→ Problem description
Look for "prpl" in the material below and show each line that contains it.

→ Entries provided

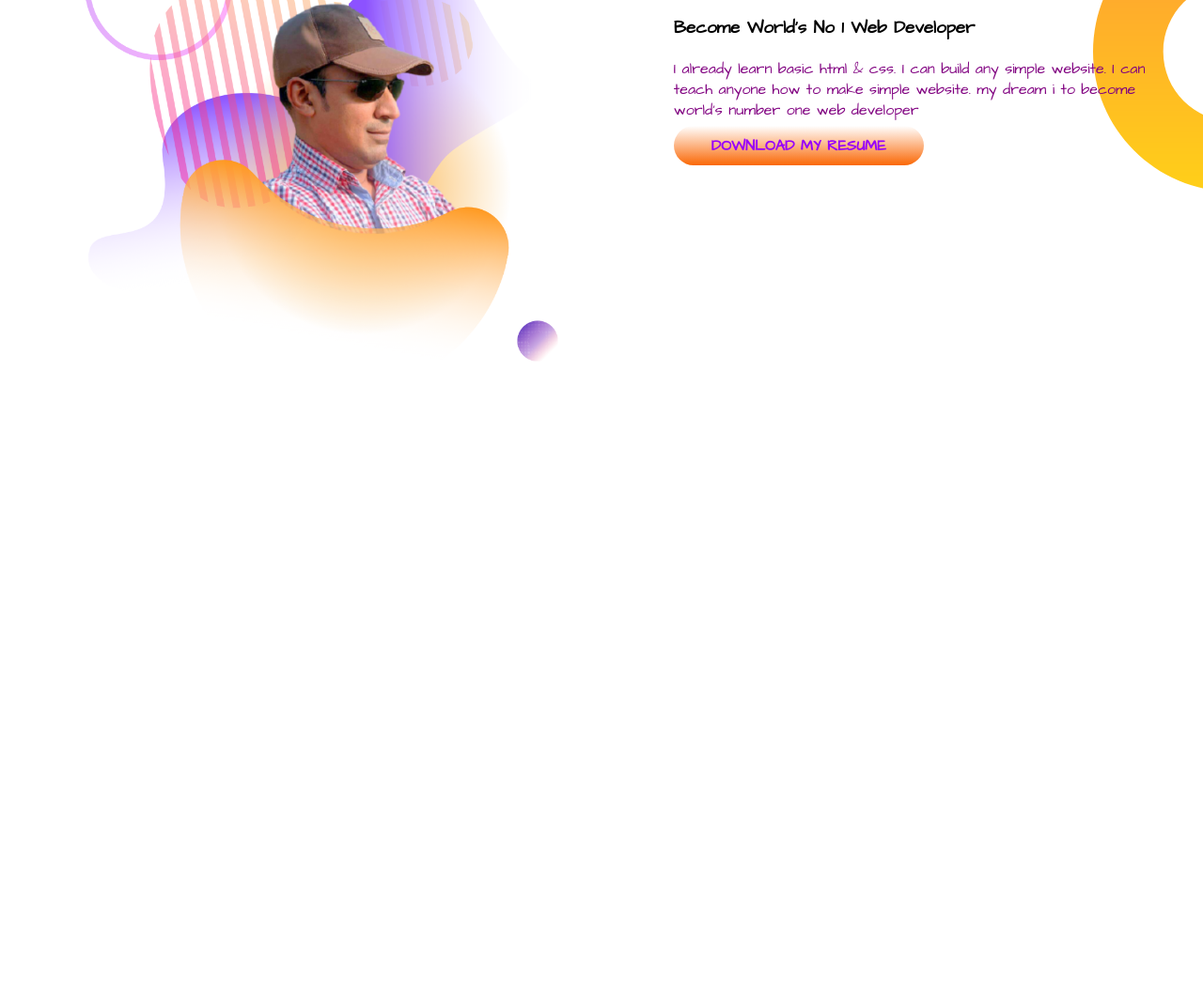
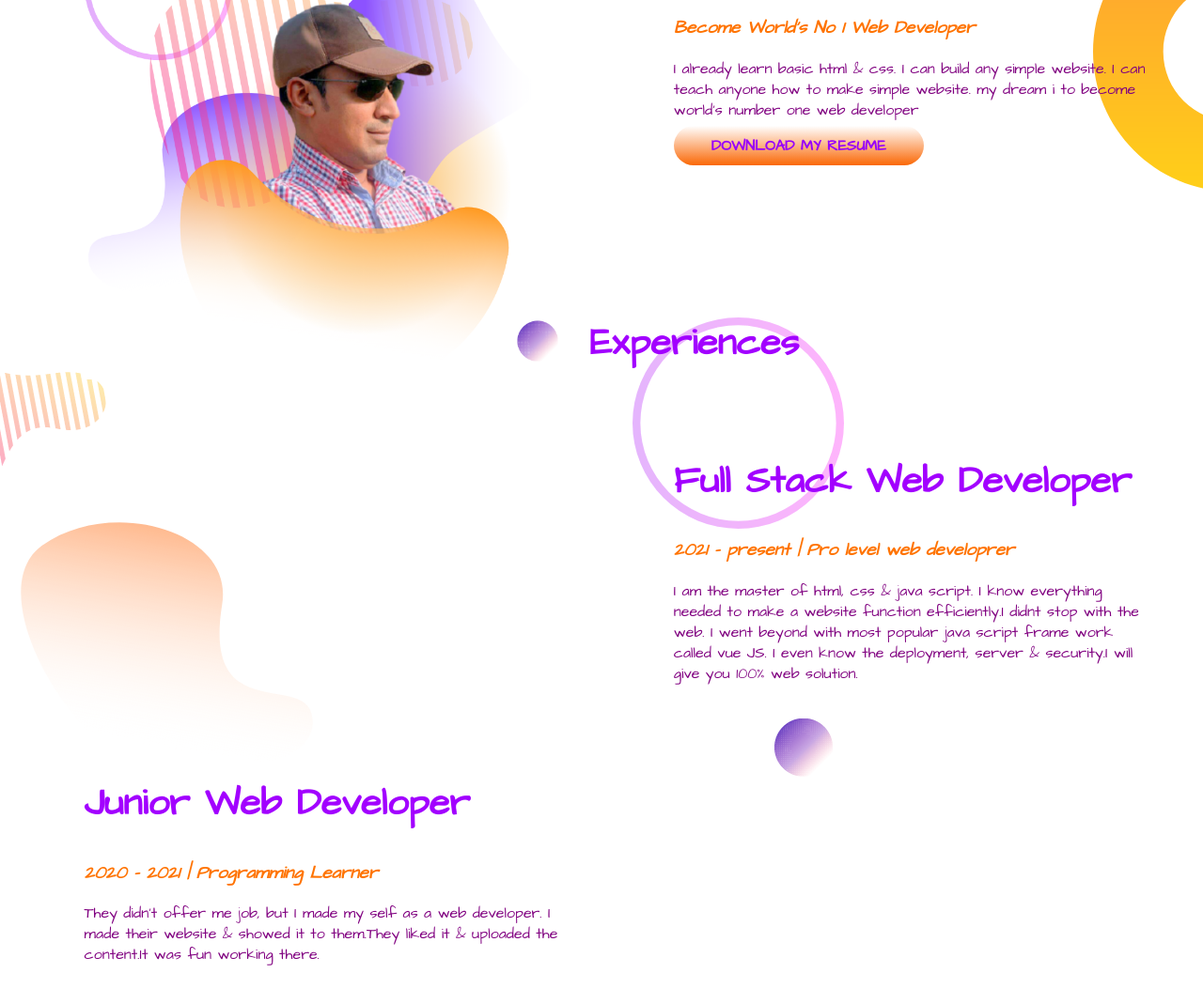
Before and after one commit to omardgmark/My-Web-portfolio, a plain HTML site: page index.html in a window 1280 px wide. Shown: the part 695-1764 px from the top of the page at 94% size. Before the commit the page ends 1500 px from the top, so only its background shows below. Drawn offline with Linux system fonts and the light colour scheme.

Commit message:
constructing third section exprnc. facing prblm with 2 div, not aligning properly

```diff
--- a/index.html
+++ b/index.html
@@ -14,8 +14,8 @@
     <section class="top-bg">
         <div class="half-width">
             <h1>Welcome To</h1>
-            <h1><span class="name-highlight">OMAR's</span> Website</h1>
-            <h3>World class professional web developer</h3>
+            <h1><span class="orange-highlight">OMAR's</span> Website</h1>
+            <h3 class="prpl-highlight">World class professional web developer</h3>
             <p>I am a Professional web developer, having 5 years experience in this fieald. Experience in html5, css3, JS, bootstrap, react & node </p>
             <a class="link-button" target="_blank" href="https://www.linkedin.com/in/md-omar-faruq-bb41691ba/"><b>HIRE ME</b></a>
         </div>
@@ -26,13 +26,24 @@
 
         </div>
         <div class="half-width">
-            <h2>Big Dream</h2>
-            <h3>Become World's No 1 Web Developer</h3>
+            <h2 class="prpl-highlight">Big Dream</h2>
+            <h3 class="orange-highlight">Become World's No 1 Web Developer</h3>
             <p>I already learn basic html & css. I can build any simple website. I can teach anyone how to make simple website. my dream i to become world's number one web developer</p>
             <a class="link-button" target="_blank" href="https://www.linkedin.com/in/md-omar-faruq-bb41691ba/"><b>DOWNLOAD MY RESUME</b></a>
         </div>
     </section>
-    <section class="experience-sctn">
+    <section class="exprnc">
+        <h2 class="prpl-highlight">Experiences</h2>
+        <div class="half-width">
+            <h2 class="prpl-highlight">Full Stack Web Developer</h2>
+            <h3 class="orange-highlight">2021 - present | Pro level web developrer</h3>
+            <p>I am the master of html, css & java script. I know everything needed to make a website function efficiently.I didnt stop with the web. I went beyond with most popular java script frame work called vue JS. I even know the deployment, server & security.I will give you 100% web solution.</p>
+        </div>
+        <div class="half-width">
+            <h2 class="prpl-highlight">Junior Web Developer</h2>
+            <h3 class="orange-highlight">2020 - 2021 | Programming Learner</h3>
+            <p>They didn't offer me job, but I made my self as a web developer. I made their website & showed it to them.They liked it & uploaded the content.It was fun working there.</p>
+        </div>
 
     </section>
 
--- a/style.css
+++ b/style.css
@@ -12,13 +12,16 @@ h2{
 p{
     color: purple;
 }
-.name-highlight{
+.orange-highlight{
     color: rgb(255, 115, 0);
     font-style: italic;
     font-weight: 200px;
 }
+.prpl-highlight{
+    color: rgb(162, 0, 255);
+}
 .half-width{
-    width: 40%; /*removed float: left; for top banner background first, later added again*/
+    width: 40%;   /*removed float: left; for top banner background first, later added again*/
     float: left;
     padding: 2%;
     margin-left: 5%;
@@ -45,3 +48,7 @@ section{
     background-repeat: no-repeat;
     background-position: right;
 }
+.exprnc{
+    background-image: url("images/exprnc-bg.png");
+    background-repeat: no-repeat;
+}
```
Also changed, not shown: images/exprnc-bg.png (added).
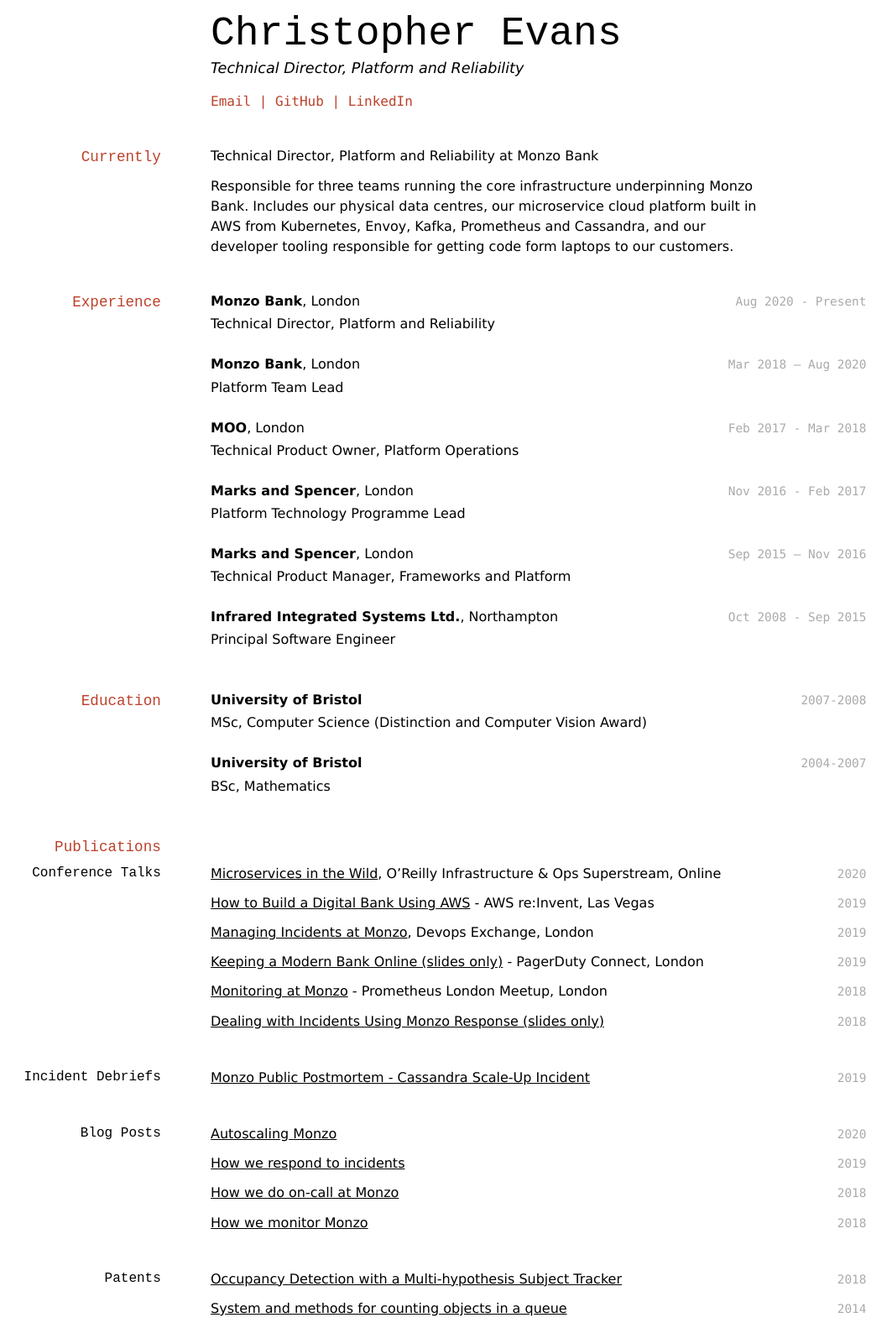
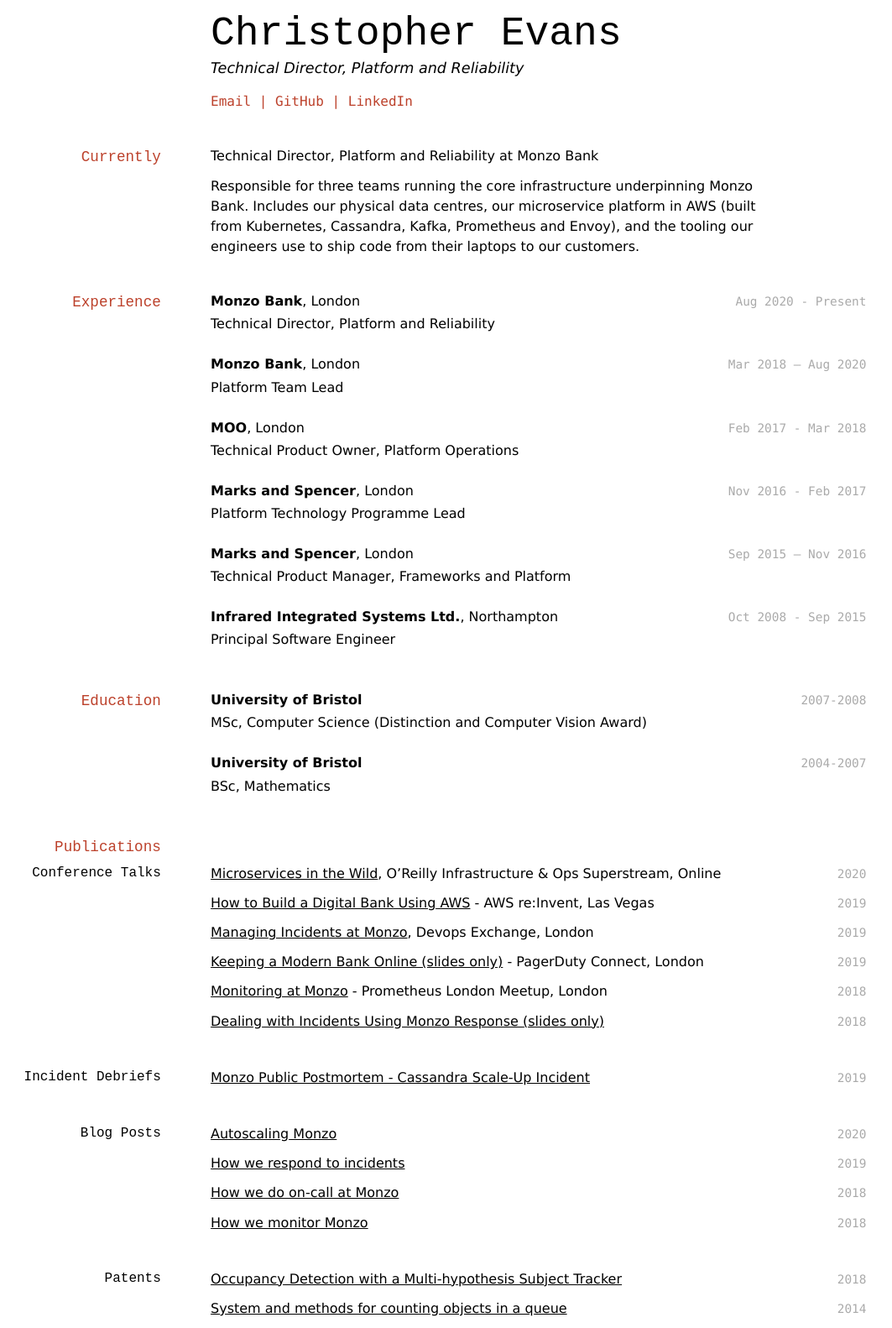
Before and after one commit to evnsio/evnsio.github.io, a Jekyll site: the page built from index.md, in a window 1280 px wide. Shown: the whole page at 84% size, without its empty margins (61-1124 px from the left). Built offline with Jekyll 4.4.1, drawn with Linux system fonts in a browser that asks for light colours.

Commit message:
Rephrasing

```diff
--- a/index.md
+++ b/index.md
@@ -16,7 +16,7 @@ Technical Director, Platform and Reliability
 Technical Director, Platform and Reliability at Monzo Bank
 
 Responsible for three teams running the core infrastructure underpinning Monzo Bank.
-Includes our physical data centres, our microservice cloud platform built in AWS from Kubernetes, Envoy, Kafka, Prometheus and Cassandra, and our developer tooling responsible for getting code form laptops to our customers.
+Includes our physical data centres, our microservice platform in AWS (built from Kubernetes, Cassandra, Kafka, Prometheus and Envoy), and the tooling our engineers use to ship code from their laptops to our customers.
 
 ## Experience
 
```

→ Response below
+            <h3 class="prpl-highlight">World class professional web developer</h3>
+            <h2 class="prpl-highlight">Big Dream</h2>
+        <h2 class="prpl-highlight">Experiences</h2>
+            <h2 class="prpl-highlight">Full Stack Web Developer</h2>
+            <h2 class="prpl-highlight">Junior Web Developer</h2>
+.prpl-highlight{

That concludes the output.